|Po Lin and director Gabrielle Brady outside a Tribeca Film Fest screening|
The film is a portrait of Po Lin a trauma therapist working on Christmas Island. Her job is to help the refugees being kept in a near by detention center deal with the fallout of their lives both in their home countries as well as the stress of being detained for an indeterminate amount of time in the center. The Australian government is simply holding the refugees for random amounts of time before sending them somewhere else. Worse the government doesn't really care about anyone getting any sort of help and will often simply not bring them to their sessions. Despair grows among not only the refugees but within Lin who finds her best efforts to help thwarted and her patients getting worse instead of better.
However as restrictive as the government is concerning human migration they go to great lengths to help the island's population of red crabs having people whose job it is to make sure that the crabs can cross the islands safely by closing roads, building log bridges and gently pushing them out of the way of danger. The result we are forced to ponder who or what is more important to the authorities.

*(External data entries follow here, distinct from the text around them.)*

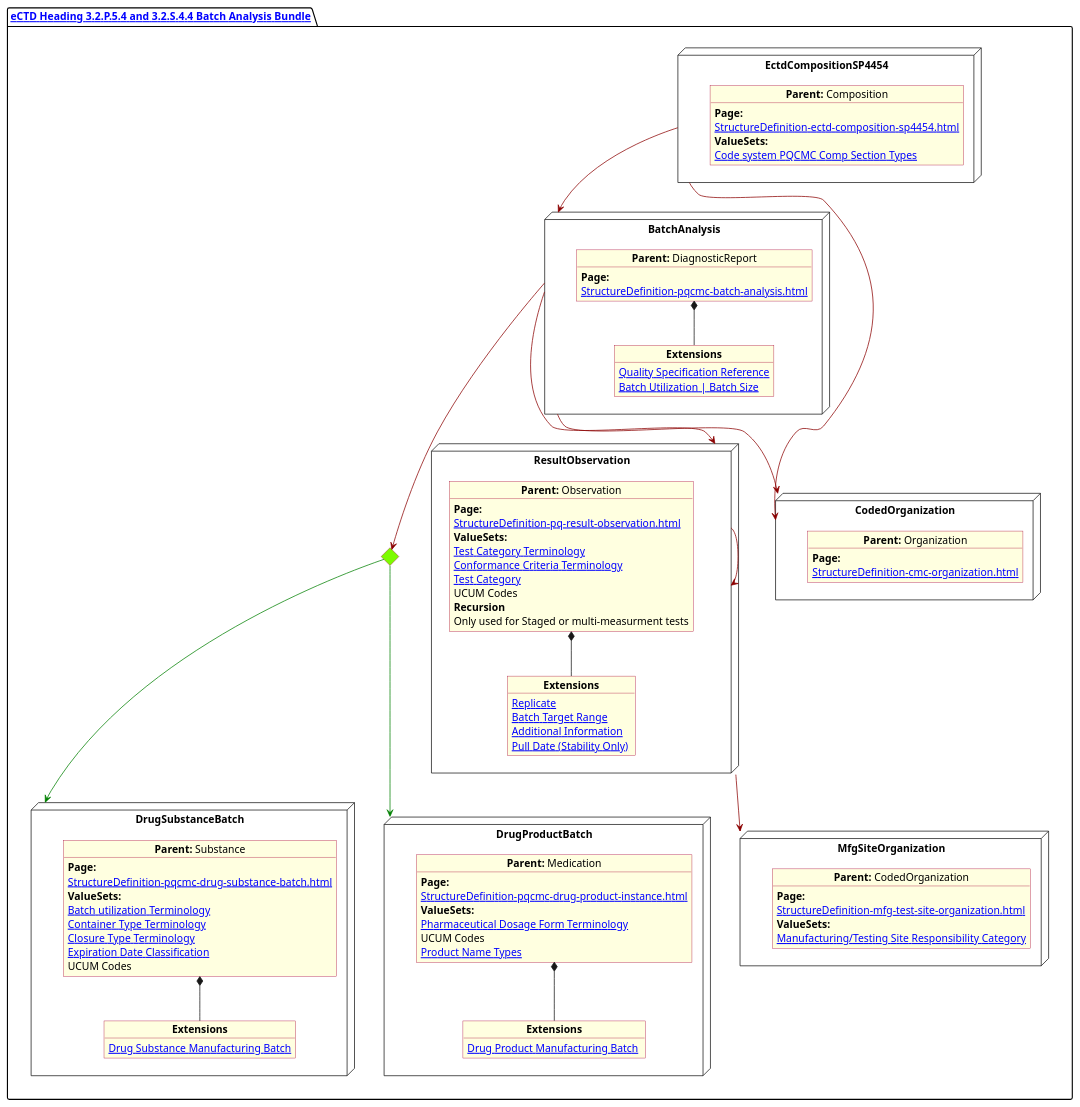
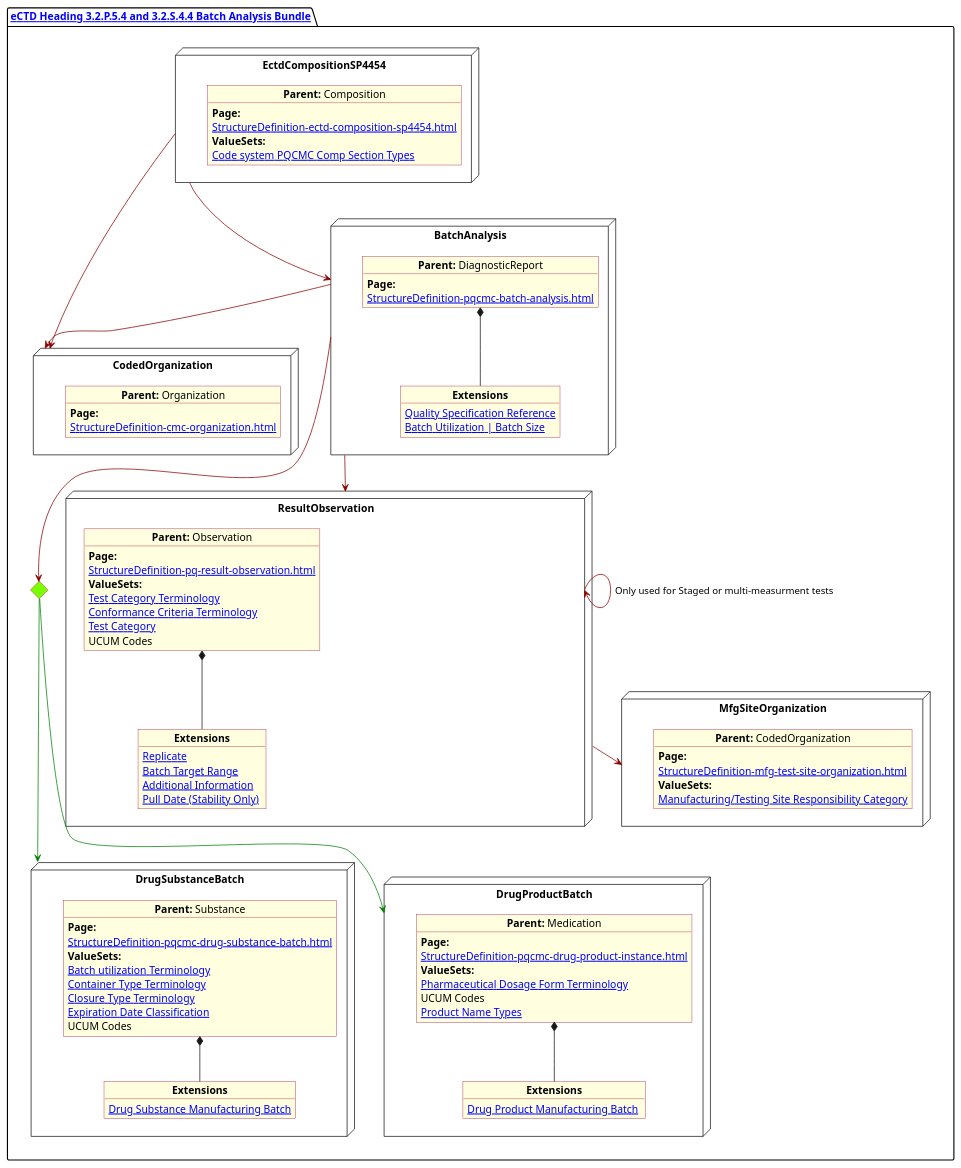
Before and after one commit to HL7/FHIR-us-pq-cmc-fda: the diagram in input/images-source/BatchAnalysis.plantuml, drawn with PlantUML. The commit also changed 3 other files, not shown here.

Commit message:
moved batch analysis bundle and composition to compositon file.  Moved organization in BatchAnalysis diagram.

```diff
--- a/input/images-source/BatchAnalysis.plantuml
+++ b/input/images-source/BatchAnalysis.plantuml
@@ -1,131 +1,130 @@
 @startuml BatchAnalysis
 allowmixing
 'Mixed model of use case and object
 skinparam svgDimensionStyle false
 skinparam ObjectBackgroundColor LightYellow
 skinparam ObjectBorderColor #A80036
 skinparam activityDiamondBorderColor #A80036
 skinparam activityDiamondBackgroundColor lawnGreen
 skinparam ClassBorderThickness 4
 
 
 package "[[StructureDefinition-cmc-ectd-document-sp4454.html eCTD Heading 3.2.P.5.4 and 3.2.S.4.4 Batch Analysis Bundle]]" as NODES {
 
   node "EctdCompositionSP4454" as N1 {
     object "**Parent:** Composition" as obj1 {
       **Page:**
       [[StructureDefinition-ectd-composition-sp4454.html]]
 
       **ValueSets:**
       [[ValueSet-cmc-comp-section-types-vs.html Code system PQCMC Comp Section Types]]
     }
   }
 
   node "BatchAnalysis" as  BatchAnalysis {
     object "**Parent:** DiagnosticReport" as obj2 {
       **Page:**
       [[StructureDefinition-pqcmc-batch-analysis.html]]
     }
     object "**Extensions**" as  obj2Ex {
       [[StructureDefinition-pq-quality-specification-extension.html Quality Specification Reference]]
       [[StructureDefinition-drug-product-manufacturing-batch.html Batch Utilization | Batch Size ]]
     }
     obj2 *-- obj2Ex
   }
 
   node "CodedOrganization" as CodedOrganization {
 
     object "**Parent:** Organization" as objAu {
       **Page:**
       [[StructureDefinition-cmc-organization.html]]
     }
   }
 
   node "DrugProductBatch" as DrugProductBatch {
     object "**Parent:** Medication" as obj3 {
       **Page:**
       [[StructureDefinition-pqcmc-drug-product-instance.html]]
 
       **ValueSets:**
       [[ValueSet-spl-pharmaceutical-dosage-form-terminology.html Pharmaceutical Dosage Form Terminology]]
       UCUM Codes
       [[ValueSet-cmc-product-name-types-vs.html Product Name Types]]
     }
 
     object "**Extensions**" as  objExsBatch {
 
       [[StructureDefinition-drug-product-manufacturing-batch.html Drug Product Manufacturing Batch ]]
     }
     obj3 *-- objExsBatch
   }
 
 
   node "DrugSubstanceBatch" as DrugSubstanceBatch {
 
     object "**Parent:** Substance" as obj4 {
       **Page:**
       [[StructureDefinition-pqcmc-drug-substance-batch.html]]
 
       **ValueSets:**
       [[ValueSet-pqcmc-batch-utilization-terminology.html Batch utilization Terminology]]
       [[ValueSet-pqcmc-container-type-terminology.html Container Type Terminology]]
       [[ValueSet-pqcmc-closure-type-terminology.html Closure Type Terminology]]
       [[ValueSet-pqcmc-expiration-date-classification-terminology.html Expiration Date Classification]]
       UCUM Codes
     }
     object "**Extensions**" as objXDs {
 
       [[StructureDefinition-drug-substance-manufacturing-batch.html Drug Substance Manufacturing Batch]]
     }
     obj4 *-- objXDs
   }
 
   node "MfgSiteOrganization" as  MfgSiteOrganization {
     object "**Parent:** CodedOrganization" as obj5 {
       **Page:**
       [[StructureDefinition-mfg-test-site-organization.html]]
 
       **ValueSets:**
       [[ValueSet-pqcmc-mfg-testing-site-terminology.html Manufacturing/Testing Site Responsibility Category]]
     }
   }
 
   node "ResultObservation" as ResultObservation  {
 
     object "**Parent:** Observation" as obj6 {
       **Page:**
       [[StructureDefinition-pq-result-observation.html]]
 
       **ValueSets:**
       [[ValueSet-pqcmc-test-category-terminology.html Test Category Terminology]]
       [[ValueSet-pqcmc-conformance-to-criteria-terminology.html Conformance Criteria Terminology]]
       [[ValueSet-pqcmc-test-category-terminology.html Test Category]]
       UCUM Codes
-                     
-      **Recursion**
-      Only used for Staged or multi-measurment tests
+       
     }
 
     object "**Extensions**" as objXObs {
       [[StructureDefinition-pq-replicate-extension.html Replicate]]
       [[StructureDefinition-pq-batch-range.html Batch Target Range]]
       [[StructureDefinition-pq-additional-info-extension.html Additional Information]]
       [[StructureDefinition-pq-pullDate-extension.html Pull Date (Stability Only) ]]
     }
     obj6 *-- objXObs
   }
 
   diamond CH
 
-  BatchAnalysis -[#darkred]--> CH
+
   N1 -[#darkred]-> CodedOrganization
-  BatchAnalysis -[#darkred]--> CodedOrganization
+  BatchAnalysis -[#darkred]-> CodedOrganization
+   BatchAnalysis -[#darkred]--> CH
   BatchAnalysis -[#darkred]--> ResultObservation
   CH -[#green]--> DrugProductBatch
   CH -[#green]--> DrugSubstanceBatch
 
   N1 -[#darkred]-> BatchAnalysis
-  ResultObservation -[#darkred]--> MfgSiteOrganization
-  ResultObservation -[#darkred]--> ResultObservation
+  ResultObservation -[#darkred]-> MfgSiteOrganization
+  ResultObservation -[#darkred]--> ResultObservation : Only used for Staged or multi-measurment tests
 }
 @enduml
```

When ISLAND screened pre-festival for the New York press some people loved it and some people didn't. The less positive reactions seemed to hinge on the writers wanting it to be something it wasn't. They had their own ideas which were not Ms Brady's. Additionally several of the writers I heard speak on the film disliked that a lot of details were left out. It bothered them that they didn't know certain small details. Having seen the film I think my colleagues were, and are wrong.
To begin with the film isn't a straight on documentary. Yes it documents what the situation is on the island but there is an edge to what is being reported. Ms Brady has reason to her style, she is not just telling a story but attempting to make her audience think. She is trying to get us to react and engage by structuring the film a certain way. We are supposed to feel emotionally the uncertainty of all of the people in the story. We are supposed to feel slightly dislocated and out of sorts, like the refugees and like Po Lin. We are supposed to not be passive observers but active participants. The intentional dreamlike existence would not be possible if we met things head on.
Brady very intentionally doesn't give us all of the details. We don't know where everyone is from, or where they are going. We don't know how everything works. We are just shown Po's life and her sessions with her patients. We are left to piece together things on our own. This draws us into the film, forcing us to listen and watch for pieces of information. The lack of a a lot of concrete information also forces us to not compartmentalize the story. This is not the story of one time and place but something larger. The story of refugees on Christmas Island now reflects the plight of refugees everywhere. Brady has made a what is ultimately a universal film.
To be honest when I walked out of the film I wasn't instantly certain what I thought of the film. I had seen the film but I didn't fully engage with it. Walking out into the hall outside the theater with Hubert Vigilla we ran into Susan Norget the publicist for the film. Asked what we thought of the film we begin to more fully engage with the film. Feelings for the film became more than that was good or bad but something more. I think both Hubert and myself began to more fully ponder the film as a result since in trying to explain why we felt as we did we really had to engage with the film when all of the details were fresh instead of going on to the next thing without truly thinking about what we had just seen.
I know in opening myself up for the discussion the film I found myself liking the film even more. As the reasons for my liking the film became clearer and I began to see the film as something greater than many others who didn't truly engage with the film. As a result I have had the film dance around inside my brain much like the ghosts of the forgotten souls of the Chinese workmen who came to the island a century ago and never left.
Whether you want it to be or not ISLAND OF THE HUNGRY GHOSTS is a complex film. It is a challenging and thoughtful film that requires us to meet the film head on do more than let it wash over us but think about what it is showing us. As a result it is one of the more haunting films at this year's Tribeca Film Festival.
For tickets to the one remaining Tribeca screening or more information on the film go here.